PROBLEM —
Having read the records, set them all down exactly as they appear.

DATA FOR THE TASK —
Segment Open

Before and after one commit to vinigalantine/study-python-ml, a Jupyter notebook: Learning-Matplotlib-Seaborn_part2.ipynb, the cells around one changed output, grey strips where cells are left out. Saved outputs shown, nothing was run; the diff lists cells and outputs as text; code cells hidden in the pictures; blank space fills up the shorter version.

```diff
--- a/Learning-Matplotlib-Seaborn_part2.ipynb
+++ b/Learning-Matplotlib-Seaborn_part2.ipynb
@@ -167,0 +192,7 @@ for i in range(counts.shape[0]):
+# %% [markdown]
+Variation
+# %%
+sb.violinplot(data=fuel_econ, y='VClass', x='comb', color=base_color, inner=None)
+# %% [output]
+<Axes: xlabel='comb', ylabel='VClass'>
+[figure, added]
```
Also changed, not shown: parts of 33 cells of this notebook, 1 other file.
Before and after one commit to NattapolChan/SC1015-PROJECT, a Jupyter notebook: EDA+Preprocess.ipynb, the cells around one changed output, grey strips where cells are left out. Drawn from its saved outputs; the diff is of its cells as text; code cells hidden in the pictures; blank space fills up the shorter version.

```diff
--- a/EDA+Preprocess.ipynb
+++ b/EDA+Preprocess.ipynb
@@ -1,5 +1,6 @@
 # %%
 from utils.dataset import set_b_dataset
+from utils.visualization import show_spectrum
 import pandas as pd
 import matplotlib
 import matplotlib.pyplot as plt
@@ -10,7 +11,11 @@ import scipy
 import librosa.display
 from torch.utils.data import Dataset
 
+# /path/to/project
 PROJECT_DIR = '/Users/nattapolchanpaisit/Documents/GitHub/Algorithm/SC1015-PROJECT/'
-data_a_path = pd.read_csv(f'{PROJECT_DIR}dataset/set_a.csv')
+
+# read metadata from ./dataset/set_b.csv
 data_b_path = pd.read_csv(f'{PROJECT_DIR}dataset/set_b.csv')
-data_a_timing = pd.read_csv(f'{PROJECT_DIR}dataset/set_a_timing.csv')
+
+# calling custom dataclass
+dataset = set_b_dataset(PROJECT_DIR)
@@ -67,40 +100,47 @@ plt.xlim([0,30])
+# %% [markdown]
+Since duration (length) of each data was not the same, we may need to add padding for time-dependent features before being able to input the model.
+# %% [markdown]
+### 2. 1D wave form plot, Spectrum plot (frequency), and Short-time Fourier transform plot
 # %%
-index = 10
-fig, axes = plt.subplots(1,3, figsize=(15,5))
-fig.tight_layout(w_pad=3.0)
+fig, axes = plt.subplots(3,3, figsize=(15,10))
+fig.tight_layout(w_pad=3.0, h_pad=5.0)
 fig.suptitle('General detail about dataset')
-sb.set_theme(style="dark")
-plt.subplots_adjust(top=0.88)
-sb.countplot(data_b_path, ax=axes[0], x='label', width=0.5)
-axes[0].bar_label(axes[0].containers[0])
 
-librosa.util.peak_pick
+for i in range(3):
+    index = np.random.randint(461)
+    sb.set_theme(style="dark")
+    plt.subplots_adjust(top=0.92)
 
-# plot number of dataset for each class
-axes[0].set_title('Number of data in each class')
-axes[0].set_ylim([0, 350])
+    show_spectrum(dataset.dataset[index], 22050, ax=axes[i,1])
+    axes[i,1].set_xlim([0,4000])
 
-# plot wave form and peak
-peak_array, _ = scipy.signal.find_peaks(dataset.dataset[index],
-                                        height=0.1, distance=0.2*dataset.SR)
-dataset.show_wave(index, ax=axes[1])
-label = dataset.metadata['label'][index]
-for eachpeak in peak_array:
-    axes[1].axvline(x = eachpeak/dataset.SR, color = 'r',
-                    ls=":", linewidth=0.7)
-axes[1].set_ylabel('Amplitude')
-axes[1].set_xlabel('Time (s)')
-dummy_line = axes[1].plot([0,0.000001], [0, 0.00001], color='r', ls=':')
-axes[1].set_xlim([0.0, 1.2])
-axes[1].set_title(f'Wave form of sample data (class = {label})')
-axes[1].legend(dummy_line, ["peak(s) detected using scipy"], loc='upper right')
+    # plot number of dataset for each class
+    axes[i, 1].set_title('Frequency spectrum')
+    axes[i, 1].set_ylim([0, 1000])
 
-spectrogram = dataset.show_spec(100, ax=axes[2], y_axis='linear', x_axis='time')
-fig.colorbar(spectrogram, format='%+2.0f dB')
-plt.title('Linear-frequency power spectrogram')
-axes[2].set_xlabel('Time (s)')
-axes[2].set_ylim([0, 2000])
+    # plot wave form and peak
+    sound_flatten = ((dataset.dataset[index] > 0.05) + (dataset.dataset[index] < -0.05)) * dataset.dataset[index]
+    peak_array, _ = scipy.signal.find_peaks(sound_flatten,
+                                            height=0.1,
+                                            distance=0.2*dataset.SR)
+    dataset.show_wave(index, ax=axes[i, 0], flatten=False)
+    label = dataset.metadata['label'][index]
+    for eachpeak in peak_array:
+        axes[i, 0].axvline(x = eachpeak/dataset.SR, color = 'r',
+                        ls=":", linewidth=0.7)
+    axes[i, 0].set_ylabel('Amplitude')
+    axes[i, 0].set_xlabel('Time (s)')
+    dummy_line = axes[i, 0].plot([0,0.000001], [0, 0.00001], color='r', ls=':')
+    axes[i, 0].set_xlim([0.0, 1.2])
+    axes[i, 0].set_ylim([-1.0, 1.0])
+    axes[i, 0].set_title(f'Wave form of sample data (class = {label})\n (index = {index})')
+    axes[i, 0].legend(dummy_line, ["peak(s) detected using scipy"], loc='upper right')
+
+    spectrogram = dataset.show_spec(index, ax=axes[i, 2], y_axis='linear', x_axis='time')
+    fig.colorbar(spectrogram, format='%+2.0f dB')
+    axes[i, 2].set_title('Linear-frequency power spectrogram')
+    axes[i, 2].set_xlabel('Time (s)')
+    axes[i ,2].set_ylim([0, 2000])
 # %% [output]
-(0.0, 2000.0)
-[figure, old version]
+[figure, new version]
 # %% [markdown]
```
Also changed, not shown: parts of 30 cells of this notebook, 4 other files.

Segment Closed

SOLUTION TO THIS PROBLEM —
Before and after one commit to vinigalantine/study-python-ml, a Jupyter notebook: Learning-Matplotlib-Seaborn_part2.ipynb, the cells around one changed output, grey strips where cells are left out. Saved outputs shown, nothing was run; the diff lists cells and outputs as text; code cells hidden in the pictures; blank space fills up the shorter version.

```diff
--- a/Learning-Matplotlib-Seaborn_part2.ipynb
+++ b/Learning-Matplotlib-Seaborn_part2.ipynb
@@ -167,0 +192,7 @@ for i in range(counts.shape[0]):
+# %% [markdown]
+Variation
+# %%
+sb.violinplot(data=fuel_econ, y='VClass', x='comb', color=base_color, inner=None)
+# %% [output]
+<Axes: xlabel='comb', ylabel='VClass'>
+[figure, added]
```
Also changed, not shown: parts of 33 cells of this notebook, 1 other file.
Before and after one commit to NattapolChan/SC1015-PROJECT, a Jupyter notebook: EDA+Preprocess.ipynb, the cells around one changed output, grey strips where cells are left out. Drawn from its saved outputs; the diff is of its cells as text; code cells hidden in the pictures; blank space fills up the shorter version.

```diff
--- a/EDA+Preprocess.ipynb
+++ b/EDA+Preprocess.ipynb
@@ -1,5 +1,6 @@
 # %%
 from utils.dataset import set_b_dataset
+from utils.visualization import show_spectrum
 import pandas as pd
 import matplotlib
 import matplotlib.pyplot as plt
@@ -10,7 +11,11 @@ import scipy
 import librosa.display
 from torch.utils.data import Dataset
 
+# /path/to/project
 PROJECT_DIR = '/Users/nattapolchanpaisit/Documents/GitHub/Algorithm/SC1015-PROJECT/'
-data_a_path = pd.read_csv(f'{PROJECT_DIR}dataset/set_a.csv')
+
+# read metadata from ./dataset/set_b.csv
 data_b_path = pd.read_csv(f'{PROJECT_DIR}dataset/set_b.csv')
-data_a_timing = pd.read_csv(f'{PROJECT_DIR}dataset/set_a_timing.csv')
+
+# calling custom dataclass
+dataset = set_b_dataset(PROJECT_DIR)
@@ -67,40 +100,47 @@ plt.xlim([0,30])
+# %% [markdown]
+Since duration (length) of each data was not the same, we may need to add padding for time-dependent features before being able to input the model.
+# %% [markdown]
+### 2. 1D wave form plot, Spectrum plot (frequency), and Short-time Fourier transform plot
 # %%
-index = 10
-fig, axes = plt.subplots(1,3, figsize=(15,5))
-fig.tight_layout(w_pad=3.0)
+fig, axes = plt.subplots(3,3, figsize=(15,10))
+fig.tight_layout(w_pad=3.0, h_pad=5.0)
 fig.suptitle('General detail about dataset')
-sb.set_theme(style="dark")
-plt.subplots_adjust(top=0.88)
-sb.countplot(data_b_path, ax=axes[0], x='label', width=0.5)
-axes[0].bar_label(axes[0].containers[0])
 
-librosa.util.peak_pick
+for i in range(3):
+    index = np.random.randint(461)
+    sb.set_theme(style="dark")
+    plt.subplots_adjust(top=0.92)
 
-# plot number of dataset for each class
-axes[0].set_title('Number of data in each class')
-axes[0].set_ylim([0, 350])
+    show_spectrum(dataset.dataset[index], 22050, ax=axes[i,1])
+    axes[i,1].set_xlim([0,4000])
 
-# plot wave form and peak
-peak_array, _ = scipy.signal.find_peaks(dataset.dataset[index],
-                                        height=0.1, distance=0.2*dataset.SR)
-dataset.show_wave(index, ax=axes[1])
-label = dataset.metadata['label'][index]
-for eachpeak in peak_array:
-    axes[1].axvline(x = eachpeak/dataset.SR, color = 'r',
-                    ls=":", linewidth=0.7)
-axes[1].set_ylabel('Amplitude')
-axes[1].set_xlabel('Time (s)')
-dummy_line = axes[1].plot([0,0.000001], [0, 0.00001], color='r', ls=':')
-axes[1].set_xlim([0.0, 1.2])
-axes[1].set_title(f'Wave form of sample data (class = {label})')
-axes[1].legend(dummy_line, ["peak(s) detected using scipy"], loc='upper right')
+    # plot number of dataset for each class
+    axes[i, 1].set_title('Frequency spectrum')
+    axes[i, 1].set_ylim([0, 1000])
 
-spectrogram = dataset.show_spec(100, ax=axes[2], y_axis='linear', x_axis='time')
-fig.colorbar(spectrogram, format='%+2.0f dB')
-plt.title('Linear-frequency power spectrogram')
-axes[2].set_xlabel('Time (s)')
-axes[2].set_ylim([0, 2000])
+    # plot wave form and peak
+    sound_flatten = ((dataset.dataset[index] > 0.05) + (dataset.dataset[index] < -0.05)) * dataset.dataset[index]
+    peak_array, _ = scipy.signal.find_peaks(sound_flatten,
+                                            height=0.1,
+                                            distance=0.2*dataset.SR)
+    dataset.show_wave(index, ax=axes[i, 0], flatten=False)
+    label = dataset.metadata['label'][index]
+    for eachpeak in peak_array:
+        axes[i, 0].axvline(x = eachpeak/dataset.SR, color = 'r',
+                        ls=":", linewidth=0.7)
+    axes[i, 0].set_ylabel('Amplitude')
+    axes[i, 0].set_xlabel('Time (s)')
+    dummy_line = axes[i, 0].plot([0,0.000001], [0, 0.00001], color='r', ls=':')
+    axes[i, 0].set_xlim([0.0, 1.2])
+    axes[i, 0].set_ylim([-1.0, 1.0])
+    axes[i, 0].set_title(f'Wave form of sample data (class = {label})\n (index = {index})')
+    axes[i, 0].legend(dummy_line, ["peak(s) detected using scipy"], loc='upper right')
+
+    spectrogram = dataset.show_spec(index, ax=axes[i, 2], y_axis='linear', x_axis='time')
+    fig.colorbar(spectrogram, format='%+2.0f dB')
+    axes[i, 2].set_title('Linear-frequency power spectrogram')
+    axes[i, 2].set_xlabel('Time (s)')
+    axes[i ,2].set_ylim([0, 2000])
 # %% [output]
-(0.0, 2000.0)
-[figure, old version]
+[figure, new version]
 # %% [markdown]
```
Also changed, not shown: parts of 30 cells of this notebook, 4 other files.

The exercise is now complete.